=== Section Start ===

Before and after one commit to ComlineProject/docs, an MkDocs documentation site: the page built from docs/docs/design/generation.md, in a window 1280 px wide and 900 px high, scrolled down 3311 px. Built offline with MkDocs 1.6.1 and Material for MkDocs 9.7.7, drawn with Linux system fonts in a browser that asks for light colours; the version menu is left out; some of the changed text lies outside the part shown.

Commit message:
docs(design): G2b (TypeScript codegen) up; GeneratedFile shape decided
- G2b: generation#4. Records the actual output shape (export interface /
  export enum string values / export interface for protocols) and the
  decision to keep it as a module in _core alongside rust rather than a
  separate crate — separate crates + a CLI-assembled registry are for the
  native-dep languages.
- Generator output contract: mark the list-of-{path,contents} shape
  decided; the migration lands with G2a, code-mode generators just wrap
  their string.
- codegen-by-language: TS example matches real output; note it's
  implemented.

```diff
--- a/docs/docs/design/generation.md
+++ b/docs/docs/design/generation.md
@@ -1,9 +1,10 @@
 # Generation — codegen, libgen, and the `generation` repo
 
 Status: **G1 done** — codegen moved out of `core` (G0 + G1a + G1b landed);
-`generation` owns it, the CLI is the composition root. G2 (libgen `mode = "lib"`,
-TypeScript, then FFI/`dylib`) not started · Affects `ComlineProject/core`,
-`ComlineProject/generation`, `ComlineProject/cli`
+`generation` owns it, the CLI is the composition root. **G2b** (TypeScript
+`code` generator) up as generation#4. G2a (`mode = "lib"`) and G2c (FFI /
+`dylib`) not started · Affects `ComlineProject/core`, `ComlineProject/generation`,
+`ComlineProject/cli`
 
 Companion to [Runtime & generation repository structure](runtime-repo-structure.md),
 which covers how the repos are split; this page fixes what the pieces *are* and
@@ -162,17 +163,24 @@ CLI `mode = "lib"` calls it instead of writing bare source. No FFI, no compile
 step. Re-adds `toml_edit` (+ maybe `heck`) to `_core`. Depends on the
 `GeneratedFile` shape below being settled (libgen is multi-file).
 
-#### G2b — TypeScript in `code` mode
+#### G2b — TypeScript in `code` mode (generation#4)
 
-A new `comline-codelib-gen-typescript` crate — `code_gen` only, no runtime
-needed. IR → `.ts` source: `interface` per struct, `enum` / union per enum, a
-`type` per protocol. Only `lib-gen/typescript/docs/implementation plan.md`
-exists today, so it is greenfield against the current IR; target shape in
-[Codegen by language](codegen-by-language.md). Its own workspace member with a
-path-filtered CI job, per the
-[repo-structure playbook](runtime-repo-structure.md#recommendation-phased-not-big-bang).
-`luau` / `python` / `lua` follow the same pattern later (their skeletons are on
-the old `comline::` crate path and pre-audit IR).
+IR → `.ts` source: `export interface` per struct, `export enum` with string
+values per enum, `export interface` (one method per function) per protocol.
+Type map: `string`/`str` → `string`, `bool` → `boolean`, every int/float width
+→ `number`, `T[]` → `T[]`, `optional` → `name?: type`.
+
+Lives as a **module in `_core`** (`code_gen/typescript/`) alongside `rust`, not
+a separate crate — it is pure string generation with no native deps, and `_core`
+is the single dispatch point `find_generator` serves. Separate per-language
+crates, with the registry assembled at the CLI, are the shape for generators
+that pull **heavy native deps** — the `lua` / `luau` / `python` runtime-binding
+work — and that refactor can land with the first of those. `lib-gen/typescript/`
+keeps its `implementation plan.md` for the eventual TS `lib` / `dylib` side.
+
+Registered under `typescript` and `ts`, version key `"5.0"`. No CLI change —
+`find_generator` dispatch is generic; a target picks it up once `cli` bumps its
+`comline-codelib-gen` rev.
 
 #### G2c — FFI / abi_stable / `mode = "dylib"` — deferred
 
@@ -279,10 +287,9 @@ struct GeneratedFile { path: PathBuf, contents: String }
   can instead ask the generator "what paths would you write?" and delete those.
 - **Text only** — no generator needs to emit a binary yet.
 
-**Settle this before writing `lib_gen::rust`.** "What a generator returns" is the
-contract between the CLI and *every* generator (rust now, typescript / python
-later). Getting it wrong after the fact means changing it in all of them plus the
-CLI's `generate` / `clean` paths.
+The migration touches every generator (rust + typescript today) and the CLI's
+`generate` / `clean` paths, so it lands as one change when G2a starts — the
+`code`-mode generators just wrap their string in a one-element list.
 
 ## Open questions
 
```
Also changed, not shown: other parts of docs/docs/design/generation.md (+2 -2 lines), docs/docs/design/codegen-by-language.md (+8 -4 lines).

=== Section End ===

• _TASK_: Show every line from the entries above in which the word "interface" appears.

• _TASK RESULT_:
- G2b: generation#4. Records the actual output shape (export interface /
  export enum string values / export interface for protocols) and the
-needed. IR → `.ts` source: `interface` per struct, `enum` / union per enum, a
+IR → `.ts` source: `export interface` per struct, `export enum` with string
+values per enum, `export interface` (one method per function) per protocol.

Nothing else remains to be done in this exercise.